Items listed in a dataset.

________

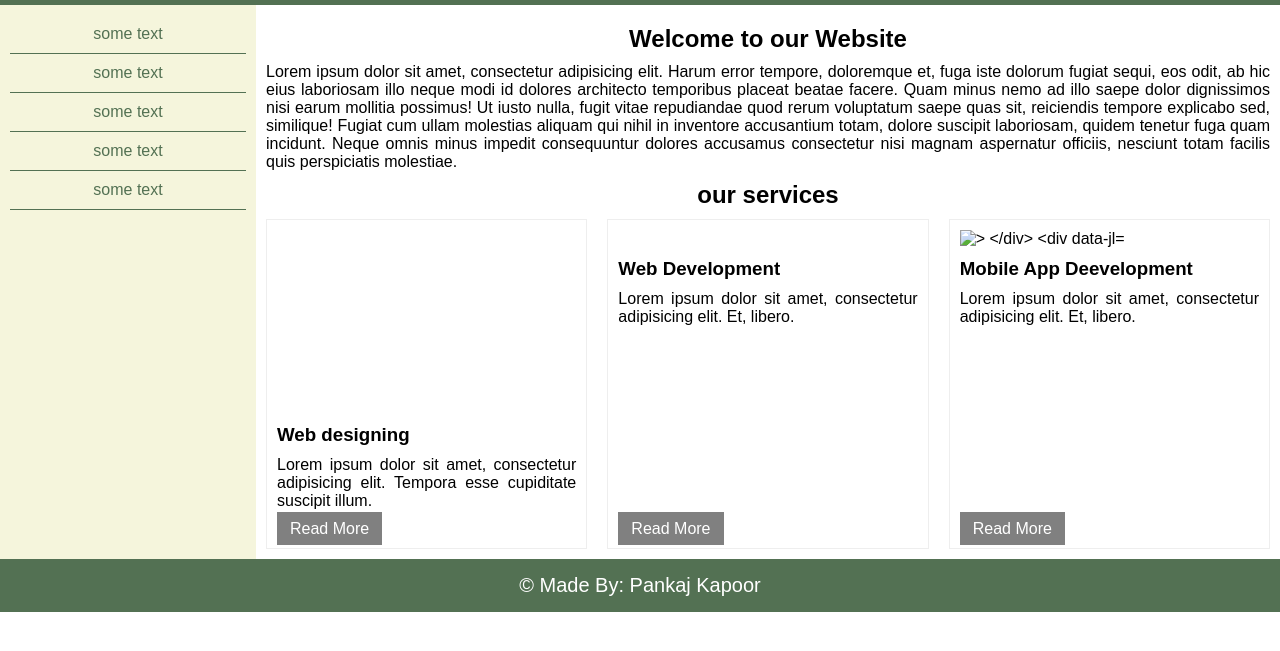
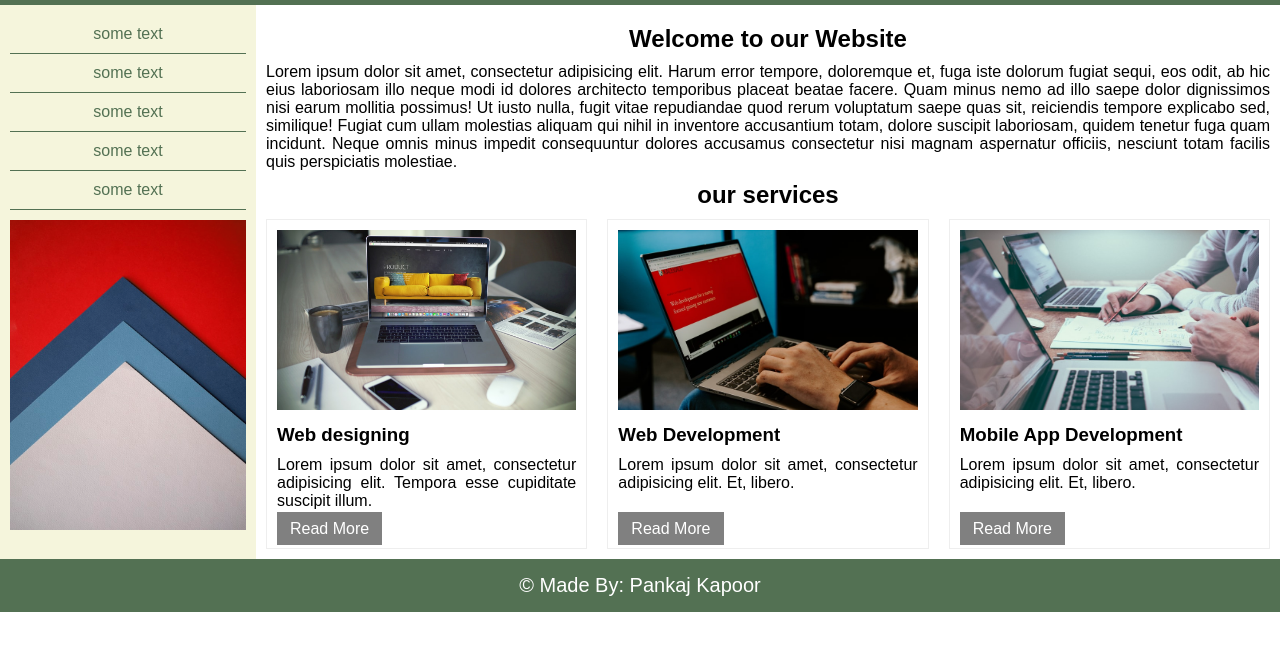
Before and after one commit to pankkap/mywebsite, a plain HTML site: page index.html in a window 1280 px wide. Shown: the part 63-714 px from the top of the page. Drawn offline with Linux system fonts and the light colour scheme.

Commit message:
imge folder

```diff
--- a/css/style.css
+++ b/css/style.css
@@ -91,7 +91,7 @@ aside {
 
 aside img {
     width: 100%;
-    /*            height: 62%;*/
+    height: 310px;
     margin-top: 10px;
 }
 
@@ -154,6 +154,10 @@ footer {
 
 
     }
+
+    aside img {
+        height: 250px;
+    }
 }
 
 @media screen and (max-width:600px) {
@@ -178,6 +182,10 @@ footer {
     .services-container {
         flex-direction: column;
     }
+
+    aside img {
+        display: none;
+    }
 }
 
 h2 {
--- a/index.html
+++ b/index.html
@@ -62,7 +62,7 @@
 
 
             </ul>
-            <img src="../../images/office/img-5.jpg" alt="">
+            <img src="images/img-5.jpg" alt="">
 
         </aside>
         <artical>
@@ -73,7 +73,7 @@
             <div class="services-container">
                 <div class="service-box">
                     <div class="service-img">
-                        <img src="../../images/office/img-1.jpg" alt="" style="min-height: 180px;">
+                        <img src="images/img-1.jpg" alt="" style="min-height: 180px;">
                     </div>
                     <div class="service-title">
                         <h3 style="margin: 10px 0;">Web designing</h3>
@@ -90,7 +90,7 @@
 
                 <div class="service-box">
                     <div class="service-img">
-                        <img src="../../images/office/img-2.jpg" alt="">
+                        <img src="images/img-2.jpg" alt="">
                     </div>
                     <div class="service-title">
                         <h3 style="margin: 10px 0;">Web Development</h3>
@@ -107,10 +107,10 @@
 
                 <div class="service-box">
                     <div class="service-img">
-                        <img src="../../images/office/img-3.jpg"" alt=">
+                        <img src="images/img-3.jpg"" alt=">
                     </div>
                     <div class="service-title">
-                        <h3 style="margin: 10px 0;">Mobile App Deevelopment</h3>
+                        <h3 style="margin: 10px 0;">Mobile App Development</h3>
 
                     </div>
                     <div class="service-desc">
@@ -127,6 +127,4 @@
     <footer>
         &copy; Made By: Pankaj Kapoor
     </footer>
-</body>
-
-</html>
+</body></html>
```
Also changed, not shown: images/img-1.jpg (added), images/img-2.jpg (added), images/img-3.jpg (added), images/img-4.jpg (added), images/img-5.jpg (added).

________

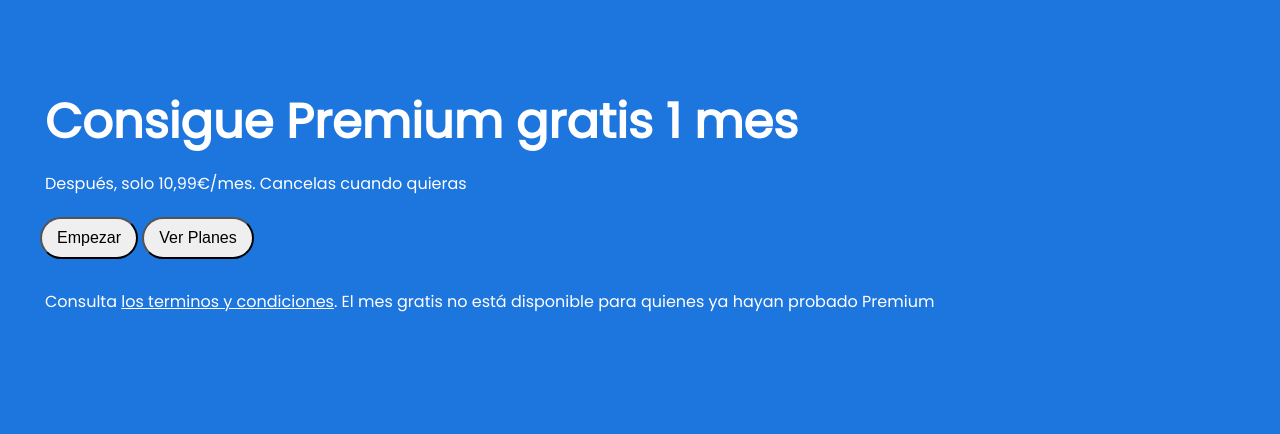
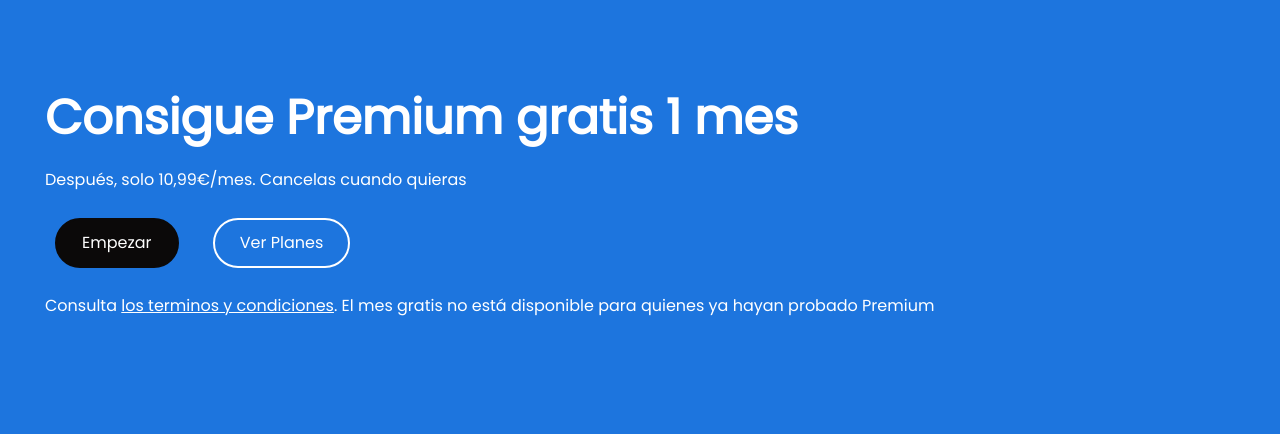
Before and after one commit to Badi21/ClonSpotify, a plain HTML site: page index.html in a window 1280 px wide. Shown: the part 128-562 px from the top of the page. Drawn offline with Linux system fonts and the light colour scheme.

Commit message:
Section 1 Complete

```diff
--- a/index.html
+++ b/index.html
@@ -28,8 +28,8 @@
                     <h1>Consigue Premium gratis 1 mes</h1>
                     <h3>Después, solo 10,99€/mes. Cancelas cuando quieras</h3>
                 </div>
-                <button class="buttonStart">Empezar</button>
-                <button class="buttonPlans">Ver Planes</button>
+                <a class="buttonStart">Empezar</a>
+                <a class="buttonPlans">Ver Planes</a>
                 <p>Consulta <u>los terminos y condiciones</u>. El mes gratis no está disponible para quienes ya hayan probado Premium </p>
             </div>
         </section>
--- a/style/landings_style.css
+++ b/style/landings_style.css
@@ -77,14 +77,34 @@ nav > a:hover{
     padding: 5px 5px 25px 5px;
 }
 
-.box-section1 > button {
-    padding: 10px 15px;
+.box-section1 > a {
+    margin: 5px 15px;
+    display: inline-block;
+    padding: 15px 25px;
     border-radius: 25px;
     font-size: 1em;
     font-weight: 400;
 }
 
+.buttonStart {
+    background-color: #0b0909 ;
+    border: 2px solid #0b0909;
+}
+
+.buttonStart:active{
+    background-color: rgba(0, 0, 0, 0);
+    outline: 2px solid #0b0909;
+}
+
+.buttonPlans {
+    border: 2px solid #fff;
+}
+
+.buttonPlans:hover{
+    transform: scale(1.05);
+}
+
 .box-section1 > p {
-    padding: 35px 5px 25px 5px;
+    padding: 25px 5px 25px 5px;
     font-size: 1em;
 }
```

________

What to work on. Filter the records above down to the lines containing "solid".

Task result.
+    border: 2px solid #0b0909;
+    outline: 2px solid #0b0909;
+    border: 2px solid #fff;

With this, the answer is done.